ONE37pm: Tell us about your relationship with music. What made you decide to pursue a career in it?

 

Prateek Kuhad: I had been doing music on the side all through school and college. So it was always a thing at the back of my mind. After college at NYU, I worked for a bit at a consulting firm in New York, and four months into it decided to take a year off and pursue music and give it a shot as a full-time career. 

 

 

Who did you grow up listening to and who put you onto them?

 

Kuhad: As a child, I listened to a lot of Cliff Richards and Harry Belafonte thanks to my mum. My sister put me on to a bunch of classic rock like Pink Floyd and some grunge from the ‘90s like Nirvana and Pearl Jam. And of course there was a bunch of indian independent music that was around everywhere, on TV, radio, etc. and also Bollywood music! 

 

Which artists inspire your sound the most?

 

Kuhad: It’s hard to pick one but if I had to I think, Elliott Smith has informed my songwriting style the most. 

 

Which song on cold/mess are you most proud of and what is your personal response to the EP, besides being the one who made it?

 

Kuhad: I think the title song “cold/mess” itself—it’s a really strong chorus line! And it’s hard to be objective in this case but I feel like it’s my best work so far. Maybe I’m biased, haha.

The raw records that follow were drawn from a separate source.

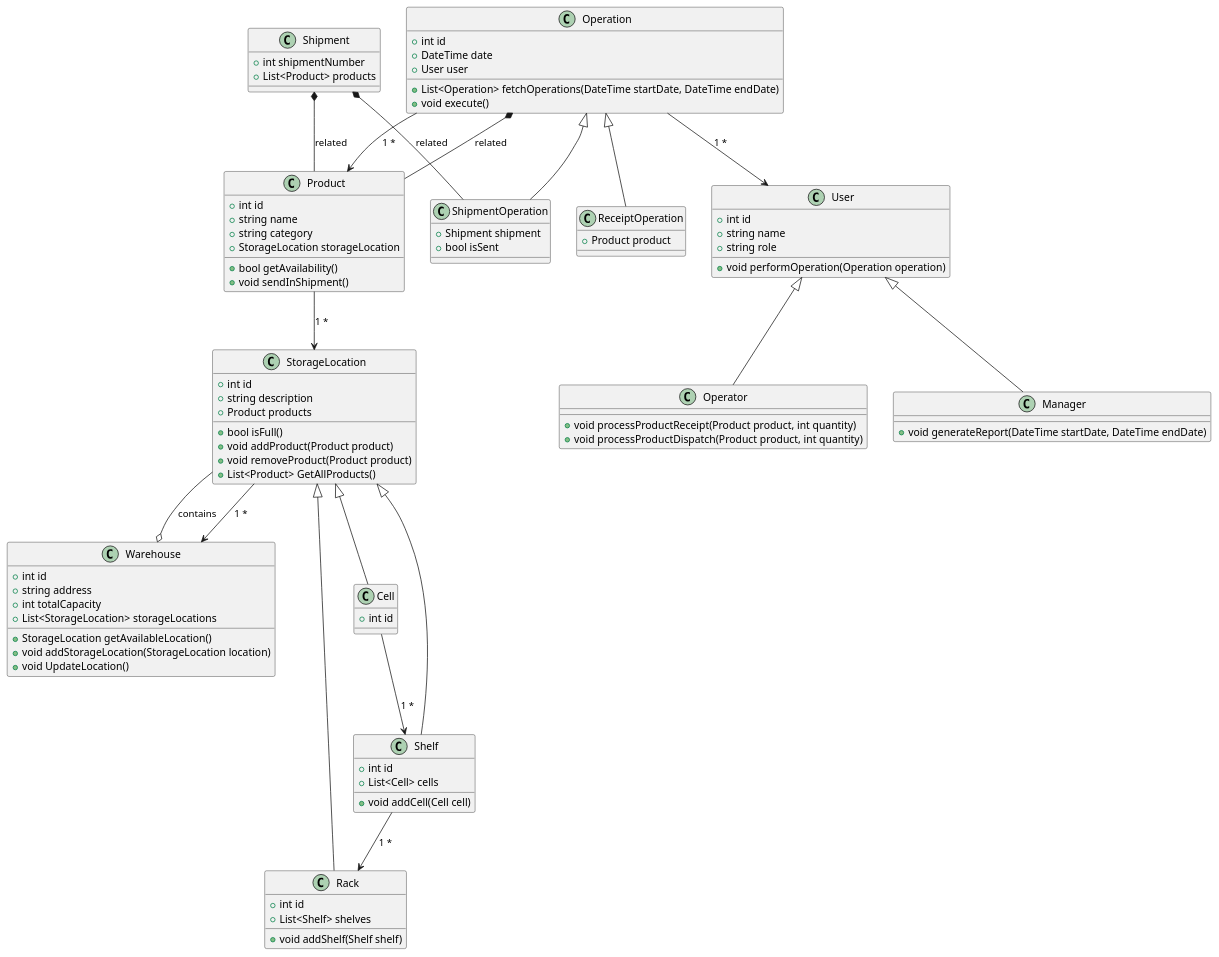
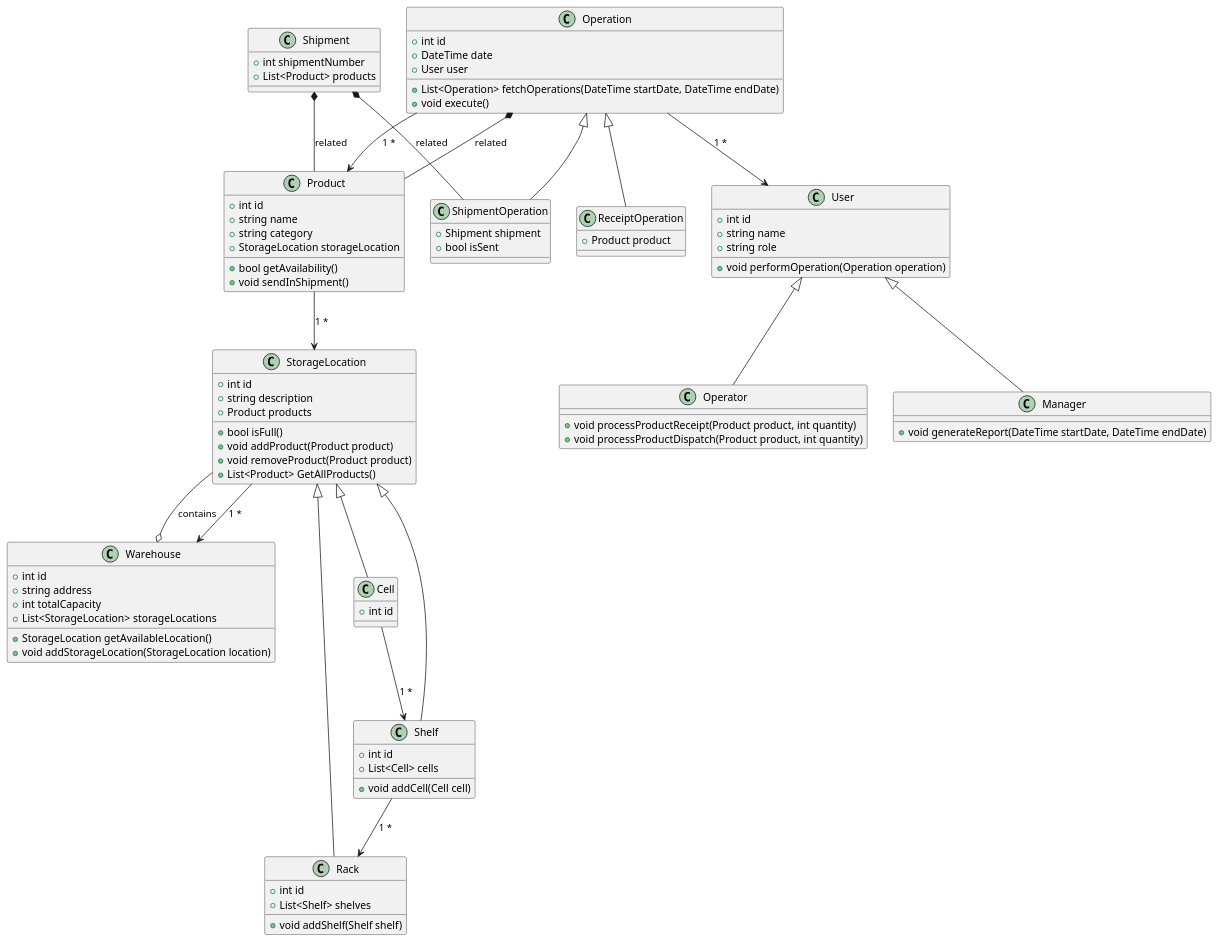
One commit to penamarth/bsbo-01-22_team6_var6 changed the diagram in Модель предметной области.md. Above: the diagram before and after it, drawn with PlantUML. The commit also changed 1 other file, not shown here.

Commit message:
delete update_pr

```diff
--- a/Модель предметной области.md
+++ b/Модель предметной области.md
@@ -18,7 +18,6 @@
     +List<StorageLocation> storageLocations
     +StorageLocation getAvailableLocation()
     +void addStorageLocation(StorageLocation location)
-    +void UpdateLocation()
 }
 
 class Operation {
```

Tell us about your creative process, where do most of your lyrics stem from?

 

Kuhad: The lyrics used to stem a lot from personal experiences but lately, as I have been getting better at my craft, they come more from context surrounding the song and where I want it to go. That inspiration comes from anywhere really. 

 

How do you balance living overseas but touring and visiting often in the US? 

 

Kuhad: I’ve been splitting my time about 50/50, and it’s been working out so far! For now spending part of my time in the U.S. and the other part in India has been working fine. We’ll see where I eventually end up, but right now just going with the flow. Being an international artist does have its challenges though, there are a lot of additional logistical hurdles like Visas that can make it quite tough to breakthrough.

 

Your songs have been featured in two films (Baar Baar Dekho and Karwaan), explain how you felt when you were notified of this success. Were the songs written for the films or beforehand? If they were written for the film, what was your creative process for writing music for film? 

 

Kuhad: It felt pretty great of course! And yes, I wrote them specifically for the film. Writing for syncs like this is quite different because you are given a certain situation and a certain character to write for. So you’re writing from the character's perspective, not yours, so that gives you less freedom and it is a lot more fictional. It’s a different process and I quite enjoy it as well, actually. 

 

What are you working on right now? More touring? An album?

 

Kuhad: Still more touring left! We just finished the U.S. tour. Now I’m headed to the U.K. and other parts of  Europe for a bunch of shows there until December. Then mid-December has me back in India for a few more shows there. I’m also working on a record but still unsure of when that is coming out.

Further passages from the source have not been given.